Segment Open

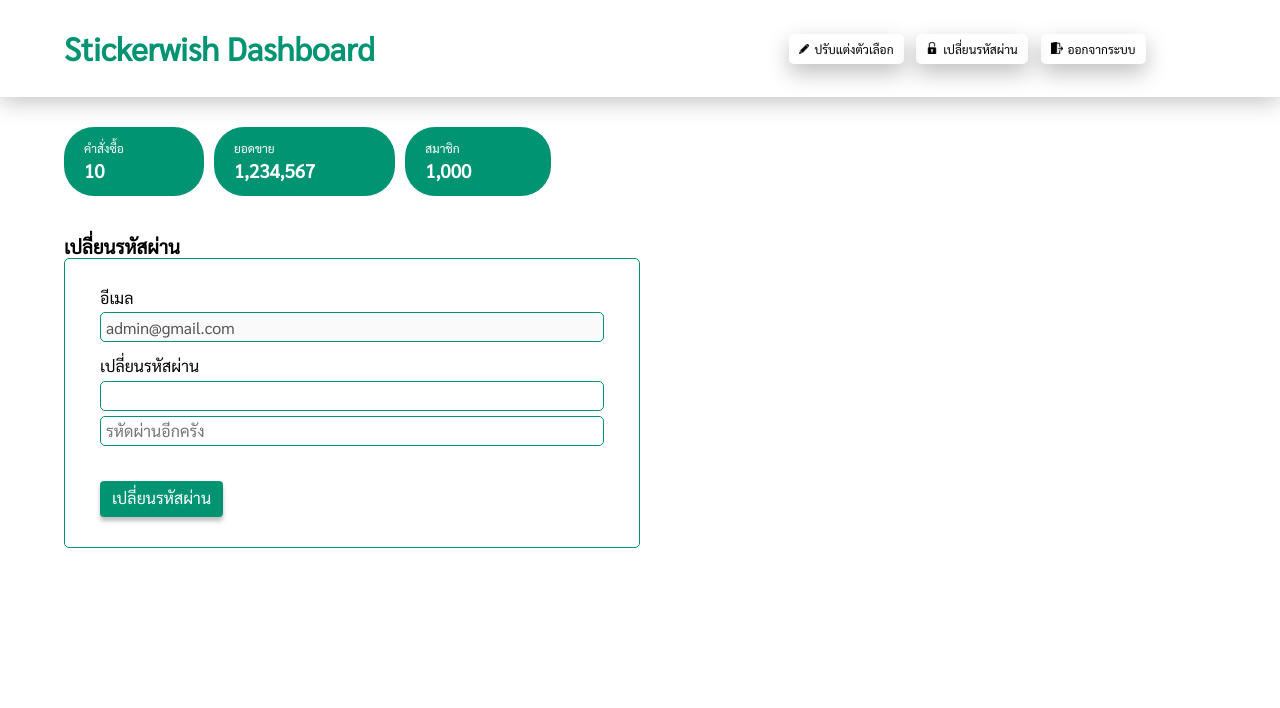
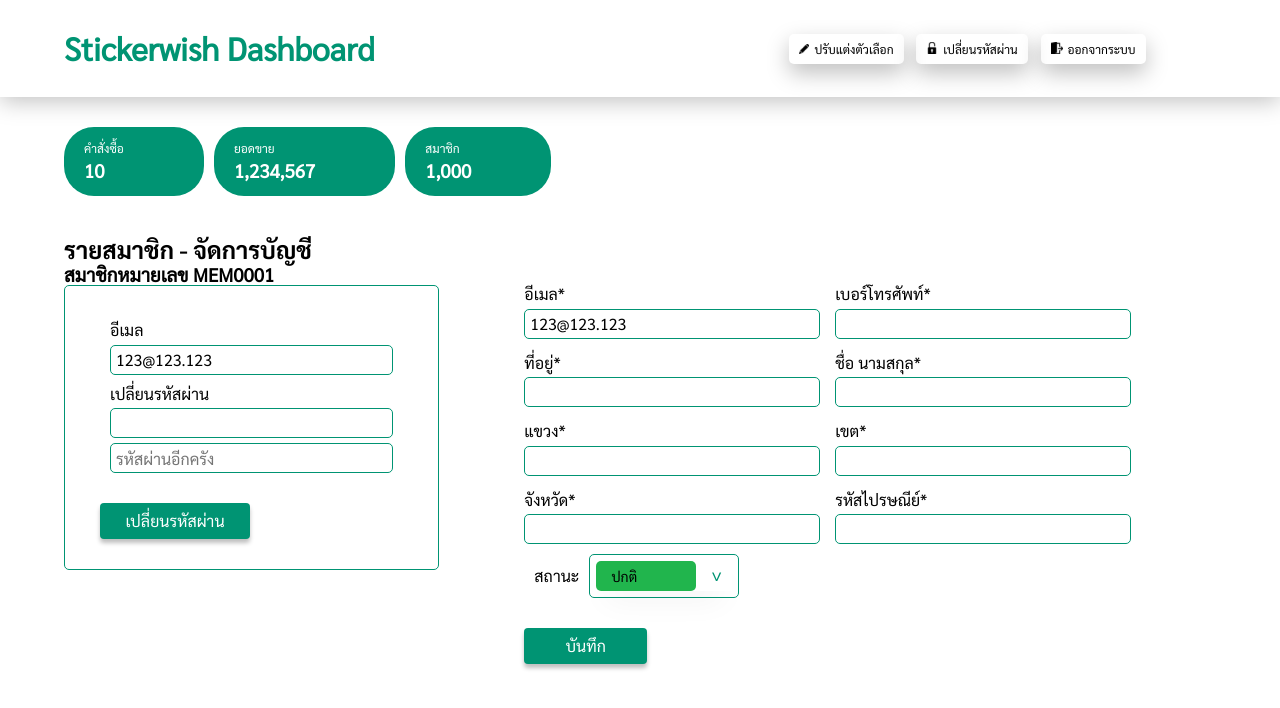
Before and after one commit to Knight-H/e-sticker-frontend, a React (Create React App) app: page /admin/setting in a window 1280 px wide. Shown: the top 708 px of the page. Built offline with nearby package versions, Linux system fonts and the light colour scheme.

Commit message:
Changelog - export Enhanced components - reuse exported enhanced components

```diff
--- a/src/components/member-setting/index.js
+++ b/src/components/member-setting/index.js
@@ -4,103 +4,28 @@
 import LocationFieldsComponent from '../location-fields';
 import LoginCredentialsComponent from '../login-credentials';
 import AdminKpi from '../admin-kpi'
+import { EnhancedLocationFields, EnhancedLoginComponent } from '../member/index'
 
 import { Field, withFormik, ErrorMessage, Form } from "formik";
 
-const PasswordChangeComponent = (props) => {
-    const {
-        values,
-        touched,
-        errors,
-        handleChange,
-        handleBlur,
-        handleSubmit,
-    } = props
-    return (
-
-        <>
-            <Form onSubmit={handleSubmit}>
-                <section className={styles.loginCredentials}>
-                    <div className={styles.flexWrapper}>
-
-                        {/* if email is provided, display the email in the disabled text input field */}
-                        {values.email ?
-                            (
-                                <>
-                                    <div className={styles.formControl}>
-                                        <p>อีเมล</p>
-                                        <div className={styles.formControl}>
-                                            <Field name="email" type="text" disabled value={values.email} />
-                                        </div>
-                                    </div>
-                                    <div className={styles.horizontalSpacer}></div>
-                                </>
-                            )
-                            : (<></>)
-                        }
-
-                        <div className={styles.formControl}>
-                            <p>เปลี่ยนรหัสผ่าน <ErrorMessage name="password" render={msg => <span style={{ color: "red" }}>{msg}</span>} /></p>
-                            <div className={styles.formControl}>
-                                <Field name="password" type="password" placeholder="" />
-                            </div>
-                            <div className={styles.formControl}>
-                                <Field name="password_repeat" type="password" placeholder="รหัดผ่านอีกครัง" />
-                            </div>
-                        </div>
-
-                        <div className={styles.horizontalSpacer}></div>
-
-                        <button type="submit" className={styles.greenButton}>เปลี่ยนรหัสผ่าน</button>
-
-                    </div>
-                </section>
-            </Form>
-        </>
-    )
-}
-
-export const EnhancedPasswordChangeComponent = withFormik({
-    mapPropsToValues: (props) => {
-        return ({
-            email: props.email,
-            password: '',
-            password_repeat: ''
-        })
-    },
-    validate: values => {
-        const errors = {}
-
-        if (values.password === "") {
-            errors.password = "Required"
-        }
-        else if (values.password_repeat === "") {
-            errors.password = "Required"
-        }
-        else if (values.password !== values.password_repeat) {
-            errors.password = "Different!"
-        }
-
-        return errors;
-    },
-    handleSubmit: (values, { setSubmitting }) => {
-        setTimeout(() => {
-            alert(JSON.stringify(values, null, 2));
-            setSubmitting(false)
-        }, 100)
-    },
-    displayName: 'PasswordChangeComponentForm',
-})(PasswordChangeComponent)
 
 
 
-const MemberSettingComponent = () => {
+let MemberSettingComponent = (props) => {
+
+    // const emailState = useState("asdf")
+
     // const [selectMonth, setSelectMonth] = useInputChange();
     // const [dropDawn, setDropDawn] = useState(0);
 
+    // const { values } = props
+
     // const handleChangeDropDawn = (e) => {
+    //     values.accountState = parseInt(e.value) || 0 // If error value then assume be 0 (Normal)
     //     setDropDawn(e.value);
     // };
+
+    // const [accountState, setAccountState] = useState(0)
 
     // useEffect(() => {
     //     let url = window.location.search;
@@ -108,21 +33,41 @@
     //     const userID = urlParams.get('user_id');
     // }, []);
 
+
+
+    // const [currentEmail, setCurrentEmail] = useState("asdf@ee")
+    // const [counter, setCounter] = useState(0)
+
+    // useEffect(() => {
+    //     setInterval(()=>{
+    //         setCurrentEmail("kkkkkk@rtyu"+counter)
+    //         setCounter(counter + 1)
+    //     })
+    //     setFieldValue
+    // }, [currentEmail])
+    const currentEmail = "123@123.123"
+
     return (
+        <main className={styles.pageContainer}>
 
-        <>
             <section className={styles.section1}>
                 <AdminKpi kpi={{ "order": 10, "sales": 1234567, "member": 1000 }} />
             </section>
 
-            <main className={styles.section1}>
+            <section className={styles.section1}>
 
-                <h3>เปลี่ยนรหัสผ่าน</h3>
-                <EnhancedPasswordChangeComponent email="admin@gmail.com" />
+                <h2>รายสมาชิก - จัดการบัญชี</h2>
+                <h3>สมาชิกหมายเลข MEM0001</h3>
 
-            </main>
-        </>
-    );
+                <div className={styles.flexWrapper}>
+
+                    <EnhancedLoginComponent email={currentEmail} emailDisabled={true} />
+                    <EnhancedLocationFields email={currentEmail} emailDisabled={true} />
+
+                </div>
+            </section>
+        </main>
+    )
 }
 
 export default MemberSettingComponent;
--- a/src/components/member/index.js
+++ b/src/components/member/index.js
@@ -24,7 +24,7 @@
 
 
 
-let EnhancedLoginComponent = withFormik({
+export let EnhancedLoginComponent = withFormik({
     enableReinitialize: true,
     mapPropsToValues: (props) => {
         return {
@@ -55,7 +55,7 @@
     )
 })
 
-let EnhancedLocationFields = withFormik({
+export let EnhancedLocationFields = withFormik({
     enableReinitialize: true,
     mapPropsToValues: (props) => {
 
```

Segment Closed

__ACTIVITY__
From the data above, show each line that contains "counter".

__EXERCISE RESULT__
+    // const [counter, setCounter] = useState(0)
+    //         setCurrentEmail("kkkkkk@rtyu"+counter)
+    //         setCounter(counter + 1)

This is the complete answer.